▶ [TASK]:
Could you find every line in the entries below that holds the word "ipynb" and copy it?
── RECORDS PROVIDED
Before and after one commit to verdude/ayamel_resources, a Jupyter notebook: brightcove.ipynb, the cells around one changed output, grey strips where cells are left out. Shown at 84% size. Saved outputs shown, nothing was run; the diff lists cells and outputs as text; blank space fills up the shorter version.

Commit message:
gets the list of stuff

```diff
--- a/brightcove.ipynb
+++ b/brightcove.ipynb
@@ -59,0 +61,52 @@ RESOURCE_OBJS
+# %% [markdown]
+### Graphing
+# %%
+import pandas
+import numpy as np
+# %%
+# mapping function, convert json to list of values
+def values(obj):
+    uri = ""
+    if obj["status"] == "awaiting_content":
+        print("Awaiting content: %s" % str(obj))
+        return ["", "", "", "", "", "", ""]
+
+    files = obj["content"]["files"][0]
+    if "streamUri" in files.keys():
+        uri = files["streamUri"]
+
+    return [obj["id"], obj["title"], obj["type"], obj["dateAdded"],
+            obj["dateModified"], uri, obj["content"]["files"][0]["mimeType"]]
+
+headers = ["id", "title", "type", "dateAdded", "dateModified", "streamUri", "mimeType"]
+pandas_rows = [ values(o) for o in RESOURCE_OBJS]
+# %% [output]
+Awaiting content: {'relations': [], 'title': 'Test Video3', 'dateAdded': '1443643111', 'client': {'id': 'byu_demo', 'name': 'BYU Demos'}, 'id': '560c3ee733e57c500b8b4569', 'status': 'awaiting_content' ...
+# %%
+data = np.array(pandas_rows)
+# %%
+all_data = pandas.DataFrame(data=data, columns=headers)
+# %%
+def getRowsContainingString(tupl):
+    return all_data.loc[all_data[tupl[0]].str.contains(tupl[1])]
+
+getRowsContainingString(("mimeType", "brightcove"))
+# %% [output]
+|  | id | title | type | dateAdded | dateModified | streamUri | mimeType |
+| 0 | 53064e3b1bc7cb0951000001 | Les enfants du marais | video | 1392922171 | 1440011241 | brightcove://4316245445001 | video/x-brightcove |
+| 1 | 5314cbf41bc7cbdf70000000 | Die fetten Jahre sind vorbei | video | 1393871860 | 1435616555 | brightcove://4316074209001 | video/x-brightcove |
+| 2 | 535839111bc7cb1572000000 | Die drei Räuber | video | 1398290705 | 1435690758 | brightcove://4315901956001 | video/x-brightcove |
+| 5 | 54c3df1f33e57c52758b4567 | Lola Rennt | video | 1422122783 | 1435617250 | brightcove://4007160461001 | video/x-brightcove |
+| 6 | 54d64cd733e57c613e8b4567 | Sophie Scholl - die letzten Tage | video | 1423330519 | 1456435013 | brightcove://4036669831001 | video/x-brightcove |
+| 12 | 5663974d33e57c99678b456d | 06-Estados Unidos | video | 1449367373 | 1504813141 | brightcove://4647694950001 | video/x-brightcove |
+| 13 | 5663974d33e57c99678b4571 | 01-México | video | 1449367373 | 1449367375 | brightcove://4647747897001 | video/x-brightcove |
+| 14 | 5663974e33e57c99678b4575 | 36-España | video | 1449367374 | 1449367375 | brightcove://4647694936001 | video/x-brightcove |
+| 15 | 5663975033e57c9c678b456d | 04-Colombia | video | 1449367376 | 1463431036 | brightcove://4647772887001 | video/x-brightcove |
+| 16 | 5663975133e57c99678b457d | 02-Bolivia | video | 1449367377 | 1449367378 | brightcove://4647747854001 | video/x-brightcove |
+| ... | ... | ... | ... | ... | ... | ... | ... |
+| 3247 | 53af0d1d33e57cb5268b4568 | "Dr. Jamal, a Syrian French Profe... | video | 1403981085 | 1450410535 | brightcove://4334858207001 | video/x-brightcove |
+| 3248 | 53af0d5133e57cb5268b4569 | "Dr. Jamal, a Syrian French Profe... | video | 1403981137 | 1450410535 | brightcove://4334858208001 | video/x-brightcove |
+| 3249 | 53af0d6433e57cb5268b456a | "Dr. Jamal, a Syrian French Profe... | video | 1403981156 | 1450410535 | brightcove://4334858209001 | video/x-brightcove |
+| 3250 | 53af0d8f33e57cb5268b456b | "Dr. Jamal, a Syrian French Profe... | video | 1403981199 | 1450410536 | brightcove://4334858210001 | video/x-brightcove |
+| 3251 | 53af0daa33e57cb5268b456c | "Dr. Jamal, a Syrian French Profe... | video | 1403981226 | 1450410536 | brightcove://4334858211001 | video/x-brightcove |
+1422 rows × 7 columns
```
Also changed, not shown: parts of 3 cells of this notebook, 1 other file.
────
── RECORDS PROVIDED
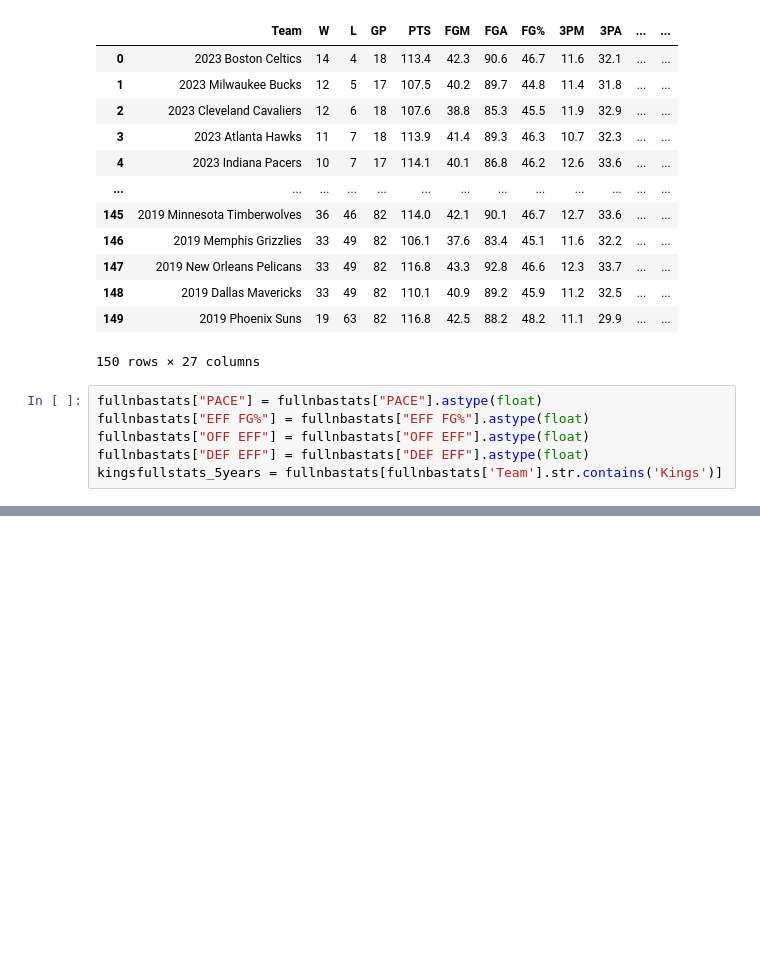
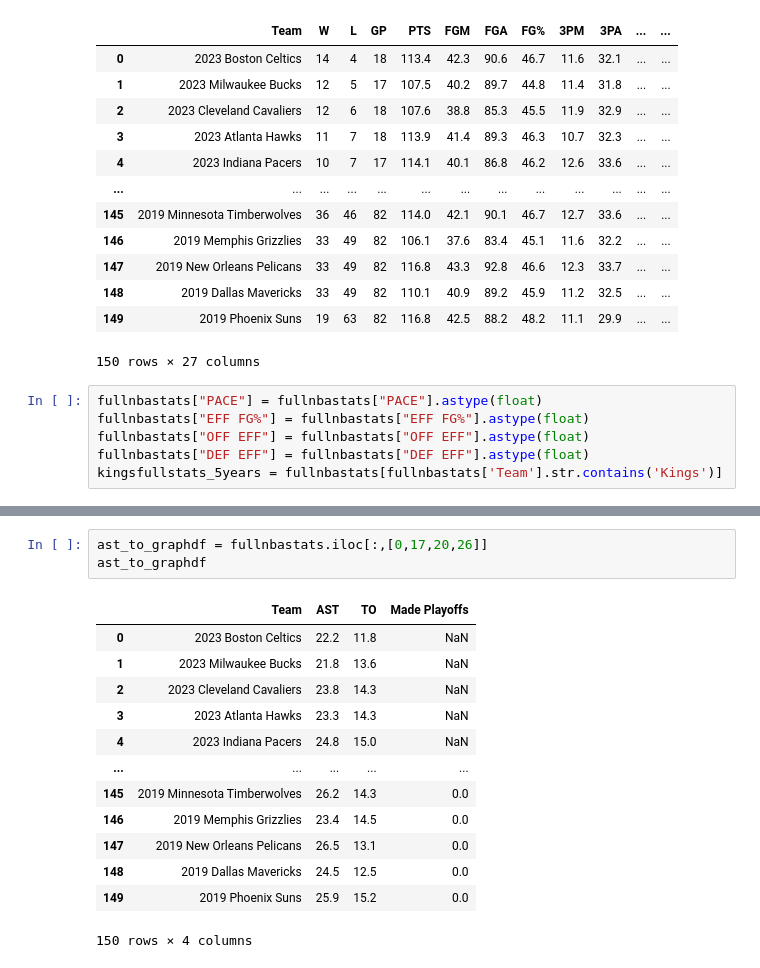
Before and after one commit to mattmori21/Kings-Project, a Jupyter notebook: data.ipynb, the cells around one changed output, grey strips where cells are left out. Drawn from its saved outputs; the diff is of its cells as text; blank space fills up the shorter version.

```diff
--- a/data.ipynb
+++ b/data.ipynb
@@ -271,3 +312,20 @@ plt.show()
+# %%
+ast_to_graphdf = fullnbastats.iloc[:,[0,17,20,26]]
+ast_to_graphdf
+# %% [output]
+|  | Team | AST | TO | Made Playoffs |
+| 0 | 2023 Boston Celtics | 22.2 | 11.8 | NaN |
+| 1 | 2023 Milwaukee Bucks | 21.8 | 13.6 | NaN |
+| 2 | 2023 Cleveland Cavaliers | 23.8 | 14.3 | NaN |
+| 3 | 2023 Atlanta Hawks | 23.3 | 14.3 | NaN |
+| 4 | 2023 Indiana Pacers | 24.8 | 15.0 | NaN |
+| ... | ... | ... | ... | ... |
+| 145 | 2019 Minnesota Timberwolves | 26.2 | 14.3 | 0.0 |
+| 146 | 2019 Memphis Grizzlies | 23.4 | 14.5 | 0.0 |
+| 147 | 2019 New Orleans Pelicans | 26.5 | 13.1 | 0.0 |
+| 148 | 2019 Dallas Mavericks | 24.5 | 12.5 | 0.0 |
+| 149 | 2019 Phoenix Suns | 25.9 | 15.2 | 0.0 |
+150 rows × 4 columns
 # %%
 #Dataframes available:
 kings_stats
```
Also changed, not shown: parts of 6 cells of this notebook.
────
▶ [RESULT BELOW]:
Before and after one commit to verdude/ayamel_resources, a Jupyter notebook: brightcove.ipynb, the cells around one changed output, grey strips where cells are left out. Shown at 84% size. Saved outputs shown, nothing was run; the diff lists cells and outputs as text; blank space fills up the shorter version.
--- a/brightcove.ipynb
+++ b/brightcove.ipynb
Before and after one commit to mattmori21/Kings-Project, a Jupyter notebook: data.ipynb, the cells around one changed output, grey strips where cells are left out. Drawn from its saved outputs; the diff is of its cells as text; blank space fills up the shorter version.
--- a/data.ipynb
+++ b/data.ipynb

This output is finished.